Mental health is the ability to deal with stress and other problems in an effective way. It encompasses the emotional, psychological, and social well-being of an individual, affecting cognition, perception, and behavior.
It is also a key factor in determining how an individual responds to interpersonal relationships, making decisions, and dealing with life’s daily stresses. Everyone is at risk for developing a mental illness, no matter what their age, gender or income. It is important to seek help for a mental health problem if it is causing you or someone you know harm, even if you don’t think there’s a reason for it.
Most people with a mental illness recover to lead happy and productive lives, although some may have more severe symptoms that require additional treatment or support. Some conditions can be treated through medication, while others require specialised treatment such as psychotherapy.
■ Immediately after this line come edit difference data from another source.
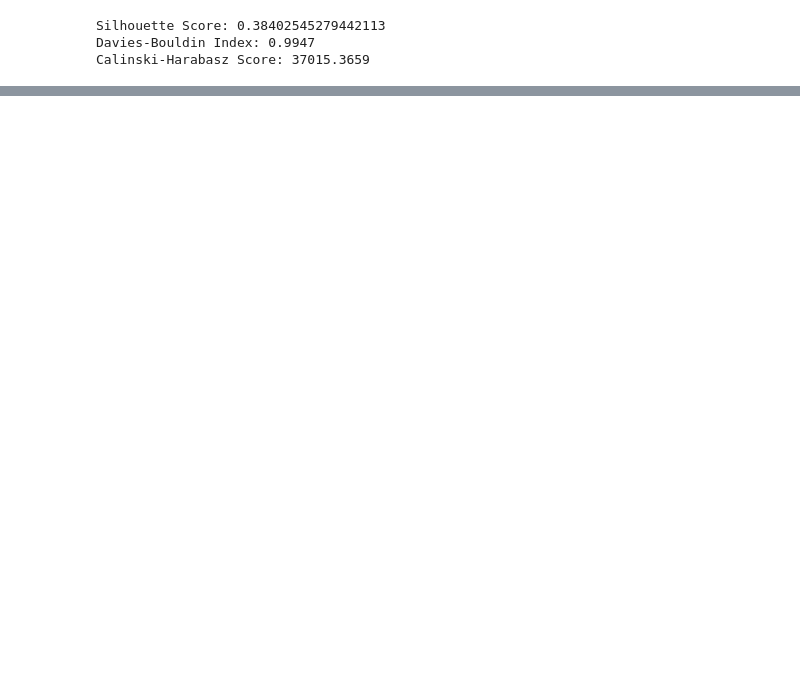
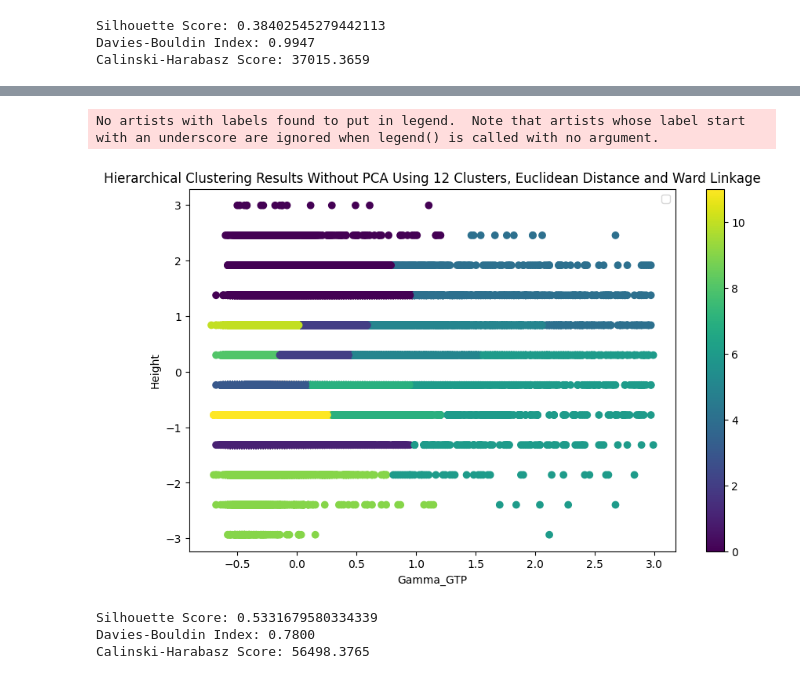
Before and after one commit to philippollmann/it3212-group7-assignment4, a Jupyter notebook: hierarchical_clustering.ipynb, the cells around one changed output, grey strips where cells are left out. Cells and saved outputs as stored; diff of their text form; code cells hidden in the pictures; blank space fills up the shorter version.

```diff
--- a/hierarchical_clustering.ipynb
+++ b/hierarchical_clustering.ipynb
@@ -26,8 +34,4 @@ print(len(pca_largest_sample))
 # %%
-# Create and train the Hierarchical clustering model
-hc = AgglomerativeClustering(n_clusters=2, metric='euclidean', linkage='ward')
-labels = hc.fit_predict(pca_largest_sample)
-
 # Create a dendrogram
 plt.figure(figsize=(10, 7))
 dendrogram = sch.dendrogram(sch.linkage(pca_largest_sample, method='ward'))
@@ -80,0 +136,34 @@ Calinski-Harabasz Score: 37015.3659
+# %%
+# Calculate the centroids
+unique_labels_gammagtp = np.unique(labels_height_gammagtp)
+centroids = np.array([X_largest_sample[labels == label].mean(axis=0) for label in unique_labels_gammagtp])
+
+# Visualize the results
+plt.figure(figsize=(10, 6))
+scatter = plt.scatter(X_largest_sample['gamma_GTP'], X_largest_sample['height'], c=labels_height_gammagtp, cmap='viridis')
+plt.colorbar(scatter)
+#plt.scatter(centroids[:, 0], centroids[:, 1], c='red', marker='x', s=100, label='Centroids')
+plt.title('Hierarchical Clustering Results Without PCA Using 12 Clusters, Euclidean Distance and Ward Linkage')
+plt.xlabel('Gamma_GTP')
+plt.ylabel('Height')
+plt.legend()
+plt.show()
+# %% [output]
+No artists with labels found to put in legend.  Note that artists whose label start with an underscore are ignored when legend() is called with no argument.
+[figure, added]
+# %%
+# Calculate Silhouette Score
+silhouette_avg = silhouette_score(X_largest_sample, labels_height_gammagtp)
+print("Silhouette Score:", silhouette_avg)
+
+# Calculate Davies-Bouldin Index
+db_index = davies_bouldin_score(X_largest_sample, labels_height_gammagtp)
+print(f'Davies-Bouldin Index: {db_index:.4f}')
+
+# Calculate Calinski-Harabasz Index
+ch_score = calinski_harabasz_score(X_largest_sample, labels_height_gammagtp)
+print(f'Calinski-Harabasz Score: {ch_score:.4f}')
+# %% [output]
+Silhouette Score: 0.5331679580334339
+Davies-Bouldin Index: 0.7800
+Calinski-Harabasz Score: 56498.3765
```
Also changed, not shown: parts of 9 cells of this notebook.
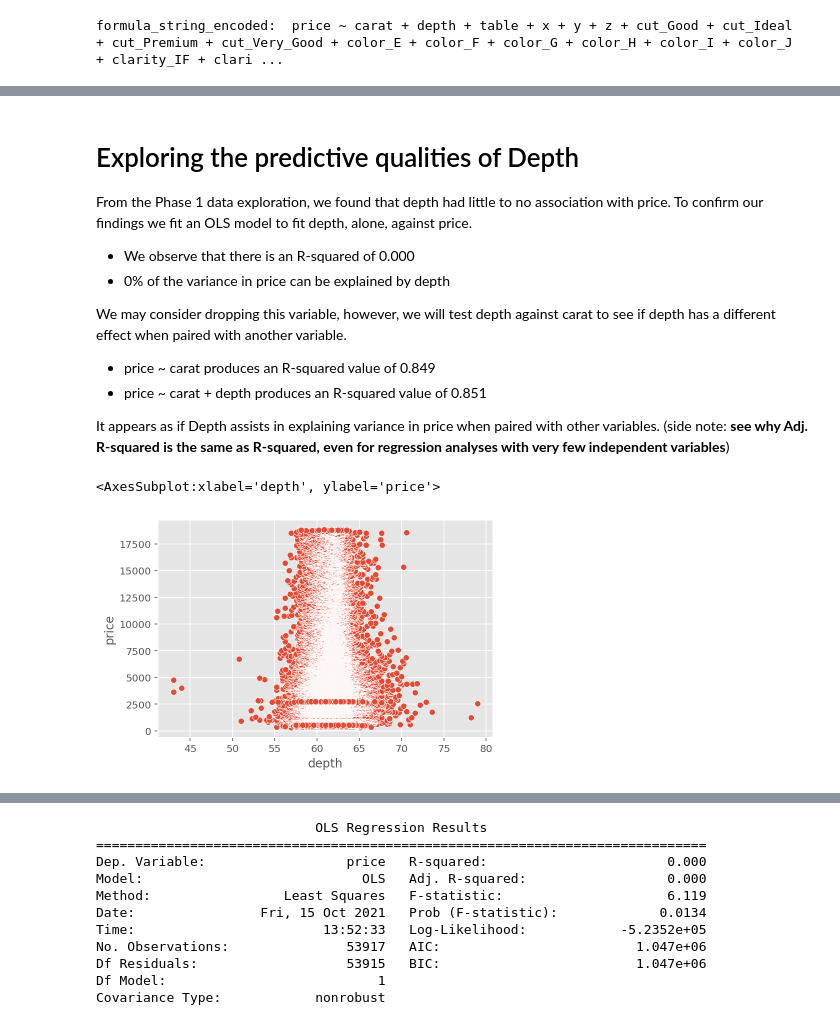
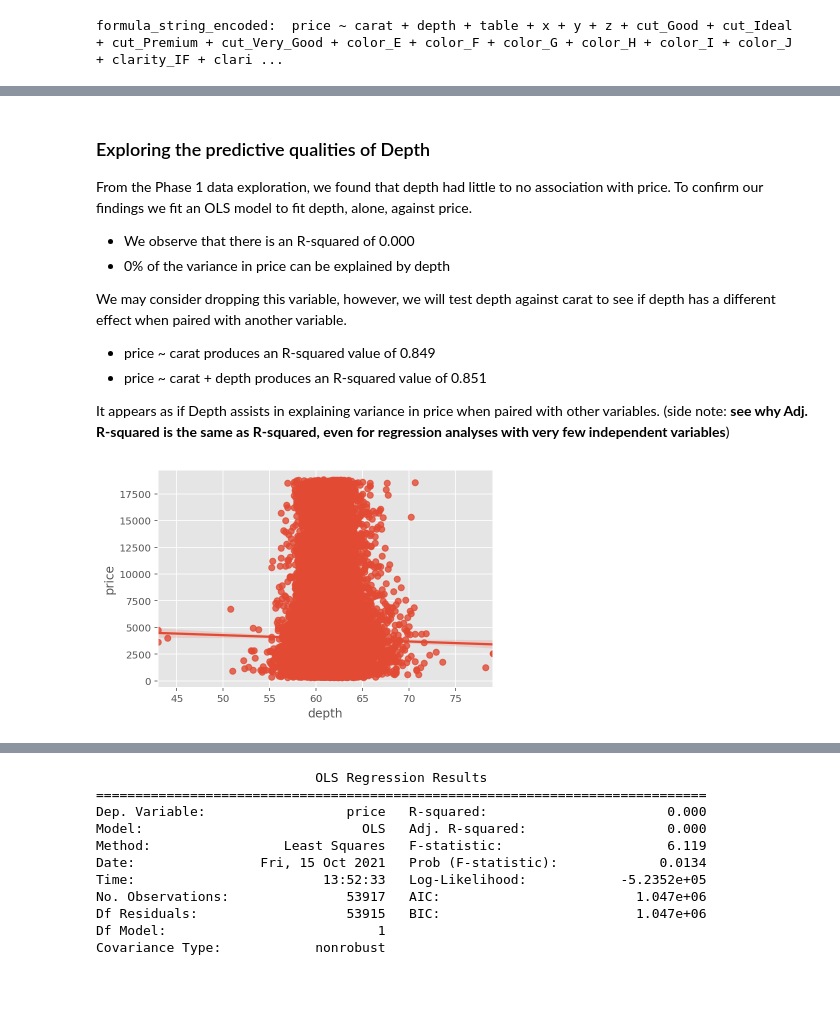
Before and after one commit to gabbagabbagool/rmit-diamonds, a Jupyter notebook: Phase_2_Tom.ipynb, the cells around one changed output, grey strips where cells are left out. Saved outputs shown, nothing was run; the diff lists cells and outputs as text; code cells hidden in the pictures; blank space fills up the shorter version.

```diff
--- a/Phase_2_Tom.ipynb
+++ b/Phase_2_Tom.ipynb
@@ -88,5 +209,5 @@ strong multicollinearity or other numerical problems.
 # %% [markdown]
-# Exploring the predictive qualities of Depth <a id="depth"></a>
+### Exploring the predictive qualities of Depth <a id="depth"></a>
 
 From the Phase 1 data exploration, we found that depth had little to no association with price. To confirm our findings we fit an OLS model to fit depth, alone, against price.
 * We observe that there is an R-squared of 0.000
@@ -99,7 +220,7 @@ We may consider dropping this variable, however, we will test depth against cara
 It appears as if Depth assists in explaining variance in price when paired with other variables.
 (side note: **see why Adj. R-squared is the same as R-squared, even for regression analyses with very few independent variables**)
 # %%
-sns.scatterplot(x=data['depth'], y=data['price'])
+sns.regplot(x=data['depth'], y=data['price'])
+plt.show()
 # %% [output]
-<AxesSubplot:xlabel='depth', ylabel='price'>
-[figure, old version]
+[figure, new version]
```
Also changed, not shown: parts of 24 cells of this notebook.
A person’s mental health can change quickly and a person may have periods when they are feeling better. If you feel like you’re not coping or are struggling with thoughts of suicide, it’s important to seek help as soon as possible. A mental health crisis may also indicate a more serious problem, such as substance abuse, violence or domestic or sexual abuse.
There are many different kinds of mental illnesses, and each is characterized by a specific set of symptoms. Diagnosis of a mental illness is made by a doctor and is based on a medical assessment, including questions about your thoughts, moods and behaviours. If you suspect you have a mental health problem, make an appointment to see your doctor today.
Untreated mental health disorders can have a devastating impact on an individual’s life, family, and society at large. They can cause disability, unemployment, homelessness, incarceration and suicidal ideation. They also contribute to other health conditions and increase the risk for other diseases.
Mental illness affects the brain, and the latest scientific advances are unlocking its physiology and biochemistry. This is helping doctors find new treatments for mental illnesses, and bringing mental health care more in line with traditional health care.
When you are feeling depressed or anxious, it’s essential to seek help and stay on a treatment plan. It’s also important to keep your primary care physician updated on your condition and symptoms so they can adjust your medications safely if needed.
It is also important to understand that a mental health condition doesn’t have to be a life-threatening illness. With early, consistent treatment, most people can manage their condition and overcome the challenges it brings.
Some people have symptoms that can be difficult to recognise, such as a lack of energy, changes in appetite or sleeping patterns, or changes in thoughts or feelings. These can be a sign of an existing mental health disorder or could be caused by other factors, such as stress, illness, drugs or alcohol.
During the COVID-19 pandemic, about 4 in 10 adults reported symptoms of anxiety or depression. This is consistent with the number of people who reported these symptoms in the months before the pandemic began, and is above what was expected for this population.